▶ _Task brief_
Retype all the entries word for word, but omit the pictures.

▶ _Screenshot and code edit data_
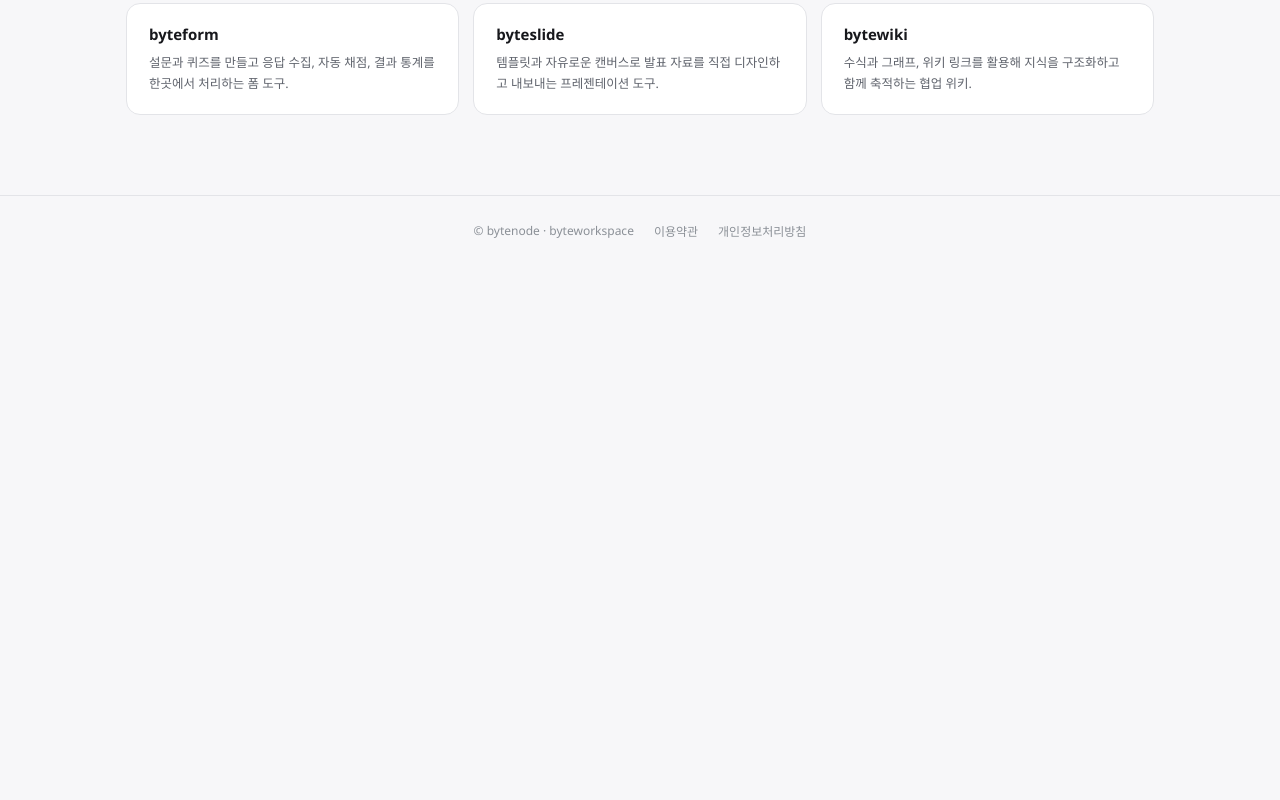
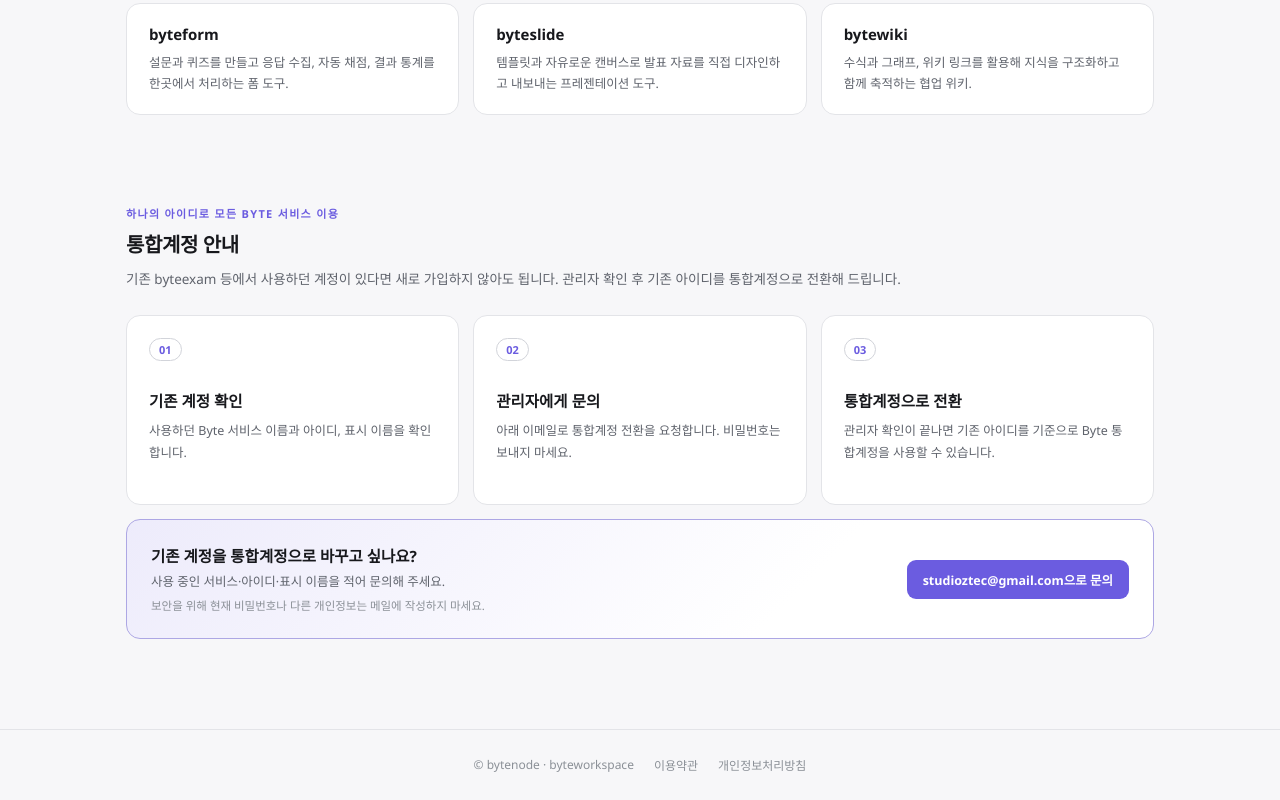
Before and after one commit to luxzbi/byteworkspace, a website: page public/index.html in a window 1280 px wide. Shown: the part 1414-2214 px from the top of the page. Before the commit the page ends 1680 px from the top, so only its background shows below. Drawn offline with Linux system fonts and the light colour scheme.

Commit message:
Add integrated account guide (#2)
Co-authored-by: scivillclub <serverscivill@outlook.com>

```diff
--- a/public/index.html
+++ b/public/index.html
@@ -23,6 +23,7 @@
     <img src="/wordmark.png" alt="Byte Workspace" class="brandwordmark">
   </div>
   <nav class="topnav">
+    <a href="#integrated-account">통합계정</a>
     <a href="https://bytenode-account.vercel.app/developer" target="_blank" rel="noopener">개발자</a>
     <a href="https://bytenode-account.vercel.app/terms" target="_blank" rel="noopener">약관</a>
   </nav>
@@ -107,6 +108,39 @@
       <article class="product"><b>bytewiki</b><span>수식과 그래프, 위키 링크를 활용해 지식을 구조화하고 함께 축적하는 협업 위키.</span></article>
     </div>
   </section>
+
+  <section class="account-guide" id="integrated-account" aria-labelledby="integratedAccountTitle">
+    <div class="section-kicker">하나의 아이디로 모든 Byte 서비스 이용</div>
+    <h2 id="integratedAccountTitle">통합계정 안내</h2>
+    <p class="section-lead">기존 byteexam 등에서 사용하던 계정이 있다면 새로 가입하지 않아도 됩니다. 관리자 확인 후 기존 아이디를 통합계정으로 전환해 드립니다.</p>
+
+    <div class="account-steps">
+      <article class="account-step">
+        <span class="step-num">01</span>
+        <b>기존 계정 확인</b>
+        <p>사용하던 Byte 서비스 이름과 아이디, 표시 이름을 확인합니다.</p>
+      </article>
+      <article class="account-step">
+        <span class="step-num">02</span>
+        <b>관리자에게 문의</b>
+        <p>아래 이메일로 통합계정 전환을 요청합니다. 비밀번호는 보내지 마세요.</p>
+      </article>
+      <article class="account-step">
+        <span class="step-num">03</span>
+        <b>통합계정으로 전환</b>
+        <p>관리자 확인이 끝나면 기존 아이디를 기준으로 Byte 통합계정을 사용할 수 있습니다.</p>
+      </article>
+    </div>
+
+    <div class="account-contact">
+      <div>
+        <b>기존 계정을 통합계정으로 바꾸고 싶나요?</b>
+        <span>사용 중인 서비스·아이디·표시 이름을 적어 문의해 주세요.</span>
+        <small>보안을 위해 현재 비밀번호나 다른 개인정보는 메일에 작성하지 마세요.</small>
+      </div>
+      <a class="support-mail" href="mailto:studioztec@gmail.com?subject=Byte%20통합계정%20전환%20문의">studioztec@gmail.com으로 문의</a>
+    </div>
+  </section>
 </main>
 
 <footer>
--- a/public/styles.css
+++ b/public/styles.css
@@ -69,7 +69,7 @@
 .hero-cta{margin-top:34px;display:flex;gap:12px;align-items:center;}
 
 /* ── 앱 그리드 ── */
-.apps,.how{max-width:1080px;margin:0 auto;padding:64px 26px 10px;}
+.apps,.how,.account-guide{max-width:1080px;margin:0 auto;padding:64px 26px 10px;}
 h2{font-size:20px;letter-spacing:-.4px;margin-bottom:20px;}
 .grid{display:grid;grid-template-columns:repeat(auto-fill,minmax(240px,1fr));gap:14px;}
 .card{
@@ -94,6 +94,32 @@
 .product-intro b{font-size:15px;color:var(--text)}
 .product-intro span{font-size:12.5px;color:var(--text2);line-height:1.7;}
 
+/* ── 통합계정 안내 ── */
+.account-guide{padding-top:10px;padding-bottom:90px;scroll-margin-top:76px;}
+.section-kicker{font-size:11px;font-weight:700;letter-spacing:.12em;text-transform:uppercase;color:var(--accent);margin-bottom:8px;}
+.account-steps{display:grid;grid-template-columns:repeat(3,1fr);gap:14px;margin-top:24px;}
+.account-step{
+  min-height:190px;background:var(--bg2);border:1px solid var(--border);border-radius:14px;padding:22px;
+  display:flex;flex-direction:column;align-items:flex-start;
+}
+.account-step .step-num{font-size:11px;font-weight:800;color:var(--accent);border:1px solid var(--border2);border-radius:999px;padding:3px 9px;margin-bottom:28px;}
+.account-step b{font-size:15.5px;}
+.account-step p{font-size:12.5px;color:var(--text2);line-height:1.75;margin-top:8px;}
+.account-contact{
+  margin-top:14px;border:1px solid color-mix(in srgb,var(--accent) 45%,var(--border));border-radius:14px;padding:24px;
+  background:linear-gradient(135deg,color-mix(in srgb,var(--accent) 12%,var(--bg2)),var(--bg2) 65%);
+  display:flex;align-items:center;justify-content:space-between;gap:24px;
+}
+.account-contact>div{display:flex;flex-direction:column;gap:5px;}
+.account-contact b{font-size:15.5px;}
+.account-contact span{font-size:12.5px;color:var(--text2);line-height:1.6;}
+.account-contact small{font-size:11.5px;color:var(--text3);line-height:1.5;}
+.support-mail{
+  flex:0 0 auto;border-radius:9px;padding:10px 16px;background:var(--accent);color:#fff;
+  font-size:12.5px;font-weight:700;transition:filter .15s,transform .15s;
+}
+.support-mail:hover{filter:brightness(1.08);transform:translateY(-1px);}
+
 footer{
   border-top:1px solid var(--border);padding:26px;display:flex;gap:20px;justify-content:center;
   font-size:12px;color:var(--text3);
@@ -103,4 +129,9 @@
 @media (max-width:640px){
   .topnav{display:none;}
   .hero-inner{padding:70px 22px 80px;}
+  .account-steps{grid-template-columns:1fr;}
+  .account-step{min-height:0;}
+  .account-step .step-num{margin-bottom:18px;}
+  .account-contact{align-items:flex-start;flex-direction:column;}
+  .support-mail{width:100%;text-align:center;}
 }
```
Also changed, not shown: test/account-guide.test.js (added, +24 -0 lines).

▶ _Task result_
Before and after one commit to luxzbi/byteworkspace, a website: page public/index.html in a window 1280 px wide. Shown: the part 1414-2214 px from the top of the page. Before the commit the page ends 1680 px from the top, so only its background shows below. Drawn offline with Linux system fonts and the light colour scheme.

Commit message:
Add integrated account guide (#2)
Co-authored-by: scivillclub <serverscivill@outlook.com>

```diff
--- a/public/index.html
+++ b/public/index.html
@@ -23,6 +23,7 @@
     <img src="/wordmark.png" alt="Byte Workspace" class="brandwordmark">
   </div>
   <nav class="topnav">
+    <a href="#integrated-account">통합계정</a>
     <a href="https://bytenode-account.vercel.app/developer" target="_blank" rel="noopener">개발자</a>
     <a href="https://bytenode-account.vercel.app/terms" target="_blank" rel="noopener">약관</a>
   </nav>
@@ -107,6 +108,39 @@
       <article class="product"><b>bytewiki</b><span>수식과 그래프, 위키 링크를 활용해 지식을 구조화하고 함께 축적하는 협업 위키.</span></article>
     </div>
   </section>
+
+  <section class="account-guide" id="integrated-account" aria-labelledby="integratedAccountTitle">
+    <div class="section-kicker">하나의 아이디로 모든 Byte 서비스 이용</div>
+    <h2 id="integratedAccountTitle">통합계정 안내</h2>
+    <p class="section-lead">기존 byteexam 등에서 사용하던 계정이 있다면 새로 가입하지 않아도 됩니다. 관리자 확인 후 기존 아이디를 통합계정으로 전환해 드립니다.</p>
+
+    <div class="account-steps">
+      <article class="account-step">
+        <span class="step-num">01</span>
+        <b>기존 계정 확인</b>
+        <p>사용하던 Byte 서비스 이름과 아이디, 표시 이름을 확인합니다.</p>
+      </article>
+      <article class="account-step">
+        <span class="step-num">02</span>
+        <b>관리자에게 문의</b>
+        <p>아래 이메일로 통합계정 전환을 요청합니다. 비밀번호는 보내지 마세요.</p>
+      </article>
+      <article class="account-step">
+        <span class="step-num">03</span>
+        <b>통합계정으로 전환</b>
+        <p>관리자 확인이 끝나면 기존 아이디를 기준으로 Byte 통합계정을 사용할 수 있습니다.</p>
+      </article>
+    </div>
+
+    <div class="account-contact">
+      <div>
+        <b>기존 계정을 통합계정으로 바꾸고 싶나요?</b>
+        <span>사용 중인 서비스·아이디·표시 이름을 적어 문의해 주세요.</span>
+        <small>보안을 위해 현재 비밀번호나 다른 개인정보는 메일에 작성하지 마세요.</small>
+      </div>
+      <a class="support-mail" href="mailto:studioztec@gmail.com?subject=Byte%20통합계정%20전환%20문의">studioztec@gmail.com으로 문의</a>
+    </div>
+  </section>
 </main>
 
 <footer>
--- a/public/styles.css
+++ b/public/styles.css
@@ -69,7 +69,7 @@
 .hero-cta{margin-top:34px;display:flex;gap:12px;align-items:center;}
 
 /* ── 앱 그리드 ── */
-.apps,.how{max-width:1080px;margin:0 auto;padding:64px 26px 10px;}
+.apps,.how,.account-guide{max-width:1080px;margin:0 auto;padding:64px 26px 10px;}
 h2{font-size:20px;letter-spacing:-.4px;margin-bottom:20px;}
 .grid{display:grid;grid-template-columns:repeat(auto-fill,minmax(240px,1fr));gap:14px;}
 .card{
@@ -94,6 +94,32 @@
 .product-intro b{font-size:15px;color:var(--text)}
 .product-intro span{font-size:12.5px;color:var(--text2);line-height:1.7;}
 
+/* ── 통합계정 안내 ── */
+.account-guide{padding-top:10px;padding-bottom:90px;scroll-margin-top:76px;}
+.section-kicker{font-size:11px;font-weight:700;letter-spacing:.12em;text-transform:uppercase;color:var(--accent);margin-bottom:8px;}
+.account-steps{display:grid;grid-template-columns:repeat(3,1fr);gap:14px;margin-top:24px;}
+.account-step{
+  min-height:190px;background:var(--bg2);border:1px solid var(--border);border-radius:14px;padding:22px;
+  display:flex;flex-direction:column;align-items:flex-start;
+}
+.account-step .step-num{font-size:11px;font-weight:800;color:var(--accent);border:1px solid var(--border2);border-radius:999px;padding:3px 9px;margin-bottom:28px;}
+.account-step b{font-size:15.5px;}
+.account-step p{font-size:12.5px;color:var(--text2);line-height:1.75;margin-top:8px;}
+.account-contact{
+  margin-top:14px;border:1px solid color-mix(in srgb,var(--accent) 45%,var(--border));border-radius:14px;padding:24px;
+  background:linear-gradient(135deg,color-mix(in srgb,var(--accent) 12%,var(--bg2)),var(--bg2) 65%);
+  display:flex;align-items:center;justify-content:space-between;gap:24px;
+}
+.account-contact>div{display:flex;flex-direction:column;gap:5px;}
+.account-contact b{font-size:15.5px;}
+.account-contact span{font-size:12.5px;color:var(--text2);line-height:1.6;}
+.account-contact small{font-size:11.5px;color:var(--text3);line-height:1.5;}
+.support-mail{
+  flex:0 0 auto;border-radius:9px;padding:10px 16px;background:var(--accent);color:#fff;
+  font-size:12.5px;font-weight:700;transition:filter .15s,transform .15s;
+}
+.support-mail:hover{filter:brightness(1.08);transform:translateY(-1px);}
+
 footer{
   border-top:1px solid var(--border);padding:26px;display:flex;gap:20px;justify-content:center;
   font-size:12px;color:var(--text3);
@@ -103,4 +129,9 @@
 @media (max-width:640px){
   .topnav{display:none;}
   .hero-inner{padding:70px 22px 80px;}
+  .account-steps{grid-template-columns:1fr;}
+  .account-step{min-height:0;}
+  .account-step .step-num{margin-bottom:18px;}
+  .account-contact{align-items:flex-start;flex-direction:column;}
+  .support-mail{width:100%;text-align:center;}
 }
```
Also changed, not shown: test/account-guide.test.js (added, +24 -0 lines).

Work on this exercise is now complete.